The only source of information on the alleged hauntings of Shoe Factory Road come from the Shadowlands Haunted Places Index. One entry claims that the stone house became abandoned after a child killed his parents. The ghost of the child, who plays with a knife, can be seen sitting on the steps.

The haunted farm, and its nefarious barn, are associated with several stories. One story has the farmer going insane and murdering his family, burying them at the middle of a circle of trees. The other has the family being murdered and hung in the barn by a mental patient.

None of these stories, to my knowledge, can be substantiated. For more information on the Charles A. Lindbergh School, visit Note: the building was demolished in September 2007.

Sorry guys, this page is copyright Black Oak Media, inc., 2014. You do not have permission to copy this for any reason. Please learn how to cite your work.


Legends and Lore of Illinois Vol. 1 Digital Edition

Order all 12 issues of the Legends and Lore of Illinois from 2007 in a special digital edition for your favorite e-readers. Places covered in Vol. 1: Bachelor’s Grove, Greenwood Cemetery, Devil’s Gate, Chesterville Cemetery, Dug Hill Road, Resurrection Cemetery, “Cemetery X,” Shoe Factory Road, Ridge Cemetery, Cuba Road, Mt. Pleasant Cemetery, and St. James-Sag! Plus, read bonus “personal experiences” and put your knowledge of these locations to the test with challenging trivia questions. Don’t miss these classic issues from the archives of the Legends and Lore of Illinois.

Order it today for Kindle.
Order it today for Nook.
Order it today for Kobo.


  1. John Russell Ghrist says:

    I’ve seen this article about this schoolhouse for a long time on your site. I wrote a 500 page book on the history of this place. It was an old school that farmer kids went to many years ago. There is nothing haunted about it. The mayor at that time and the developers went back on their word to save the building for historical purposes. They allowed vandals to destroy it. to make it look this way.
    The whole thing is a sad story about how stupid politicians could have saved something nice for the community.. No one was ever killed there either. We were working with a state historical group and just about had the money to save it. The building could not be moved. I attended all the meetings and the town used police guards to keep us away while they knocked it down.
    John Russell Ghrist



  1. […] as Mike, Aurelia, Greg, and he climbed the stone steps of the abandoned, chapel-like home on Shoe Factory Road in Hoffman Estates, […]


Leave a Reply

Fill in your details below or click an icon to log in: Logo

You are commenting using your account. Log Out / Change )

Twitter picture

You are commenting using your Twitter account. Log Out / Change )

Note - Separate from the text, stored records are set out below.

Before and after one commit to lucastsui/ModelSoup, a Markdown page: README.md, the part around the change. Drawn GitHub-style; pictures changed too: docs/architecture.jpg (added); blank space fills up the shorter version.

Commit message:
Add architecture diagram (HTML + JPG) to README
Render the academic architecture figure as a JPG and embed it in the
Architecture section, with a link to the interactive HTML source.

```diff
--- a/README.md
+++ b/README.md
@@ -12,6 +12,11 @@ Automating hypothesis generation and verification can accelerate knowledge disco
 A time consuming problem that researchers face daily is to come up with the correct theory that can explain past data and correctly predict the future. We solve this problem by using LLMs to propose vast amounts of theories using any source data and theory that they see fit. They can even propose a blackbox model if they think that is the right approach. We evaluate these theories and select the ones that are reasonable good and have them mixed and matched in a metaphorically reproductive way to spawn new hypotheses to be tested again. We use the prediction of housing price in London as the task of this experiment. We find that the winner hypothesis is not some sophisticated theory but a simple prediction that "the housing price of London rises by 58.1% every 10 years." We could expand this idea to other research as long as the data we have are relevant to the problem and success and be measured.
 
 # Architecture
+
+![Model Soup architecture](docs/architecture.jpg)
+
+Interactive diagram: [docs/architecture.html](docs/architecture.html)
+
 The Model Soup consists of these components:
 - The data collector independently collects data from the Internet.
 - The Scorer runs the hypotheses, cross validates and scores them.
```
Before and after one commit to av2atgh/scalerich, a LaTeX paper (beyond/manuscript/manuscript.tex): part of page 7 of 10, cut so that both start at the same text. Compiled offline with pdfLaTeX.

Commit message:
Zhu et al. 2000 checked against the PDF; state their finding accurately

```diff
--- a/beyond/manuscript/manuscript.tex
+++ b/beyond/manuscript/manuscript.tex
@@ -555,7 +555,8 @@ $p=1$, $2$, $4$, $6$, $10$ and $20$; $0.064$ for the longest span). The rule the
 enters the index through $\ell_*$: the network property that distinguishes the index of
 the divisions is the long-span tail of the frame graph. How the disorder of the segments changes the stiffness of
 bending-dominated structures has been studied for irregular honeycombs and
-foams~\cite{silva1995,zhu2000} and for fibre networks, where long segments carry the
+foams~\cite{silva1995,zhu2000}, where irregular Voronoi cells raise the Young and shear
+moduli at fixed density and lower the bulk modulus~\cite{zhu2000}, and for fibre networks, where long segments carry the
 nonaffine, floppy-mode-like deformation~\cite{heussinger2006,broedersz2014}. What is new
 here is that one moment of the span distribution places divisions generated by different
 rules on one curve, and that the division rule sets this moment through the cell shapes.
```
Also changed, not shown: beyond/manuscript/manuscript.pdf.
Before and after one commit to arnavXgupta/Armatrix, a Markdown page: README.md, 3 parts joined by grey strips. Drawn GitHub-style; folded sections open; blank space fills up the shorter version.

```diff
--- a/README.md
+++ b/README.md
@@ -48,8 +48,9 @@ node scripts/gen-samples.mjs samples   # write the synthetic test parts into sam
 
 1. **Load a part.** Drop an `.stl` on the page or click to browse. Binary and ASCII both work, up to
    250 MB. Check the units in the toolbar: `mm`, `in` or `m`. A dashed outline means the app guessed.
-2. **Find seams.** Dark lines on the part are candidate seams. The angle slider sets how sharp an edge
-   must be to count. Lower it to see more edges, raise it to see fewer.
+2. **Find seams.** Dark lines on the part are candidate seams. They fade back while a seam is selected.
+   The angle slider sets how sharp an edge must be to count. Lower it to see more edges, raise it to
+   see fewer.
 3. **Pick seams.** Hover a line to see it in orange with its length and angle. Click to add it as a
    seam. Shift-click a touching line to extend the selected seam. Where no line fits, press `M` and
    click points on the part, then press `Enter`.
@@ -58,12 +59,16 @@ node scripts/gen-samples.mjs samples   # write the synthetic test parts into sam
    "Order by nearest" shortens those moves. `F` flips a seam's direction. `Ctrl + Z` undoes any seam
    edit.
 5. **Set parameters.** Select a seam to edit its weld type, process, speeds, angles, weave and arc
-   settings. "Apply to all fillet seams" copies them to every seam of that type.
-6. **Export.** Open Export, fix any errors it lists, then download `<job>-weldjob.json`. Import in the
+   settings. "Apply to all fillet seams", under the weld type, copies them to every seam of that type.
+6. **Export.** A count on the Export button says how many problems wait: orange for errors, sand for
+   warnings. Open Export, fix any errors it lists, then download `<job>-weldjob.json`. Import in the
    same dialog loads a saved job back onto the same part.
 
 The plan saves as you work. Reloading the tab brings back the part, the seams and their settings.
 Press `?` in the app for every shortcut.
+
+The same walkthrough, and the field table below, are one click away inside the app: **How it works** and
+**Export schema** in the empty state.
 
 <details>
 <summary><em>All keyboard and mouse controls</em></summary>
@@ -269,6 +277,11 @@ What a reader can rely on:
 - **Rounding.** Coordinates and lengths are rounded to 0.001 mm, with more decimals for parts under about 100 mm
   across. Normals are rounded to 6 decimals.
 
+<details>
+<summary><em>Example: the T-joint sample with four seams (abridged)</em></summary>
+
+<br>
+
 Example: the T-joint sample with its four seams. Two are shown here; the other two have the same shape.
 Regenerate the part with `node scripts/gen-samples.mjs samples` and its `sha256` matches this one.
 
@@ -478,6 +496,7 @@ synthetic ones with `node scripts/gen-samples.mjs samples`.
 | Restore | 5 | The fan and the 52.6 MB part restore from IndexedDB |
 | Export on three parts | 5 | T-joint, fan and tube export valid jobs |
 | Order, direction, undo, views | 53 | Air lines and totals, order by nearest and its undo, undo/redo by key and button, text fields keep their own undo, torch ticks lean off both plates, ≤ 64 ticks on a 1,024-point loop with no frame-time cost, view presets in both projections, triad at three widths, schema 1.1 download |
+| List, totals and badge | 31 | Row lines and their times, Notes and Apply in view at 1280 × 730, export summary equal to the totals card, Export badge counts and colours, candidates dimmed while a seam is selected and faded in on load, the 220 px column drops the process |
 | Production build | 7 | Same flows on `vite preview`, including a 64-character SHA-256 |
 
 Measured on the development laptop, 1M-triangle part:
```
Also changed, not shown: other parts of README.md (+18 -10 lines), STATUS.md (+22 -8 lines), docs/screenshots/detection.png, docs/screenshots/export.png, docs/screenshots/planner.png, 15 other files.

Facebook photo

You are commenting using your Facebook account. Log Out / Change )

Google+ photo

You are commenting using your Google+ account. Log Out / Change )

Connecting to %s

%d bloggers like this: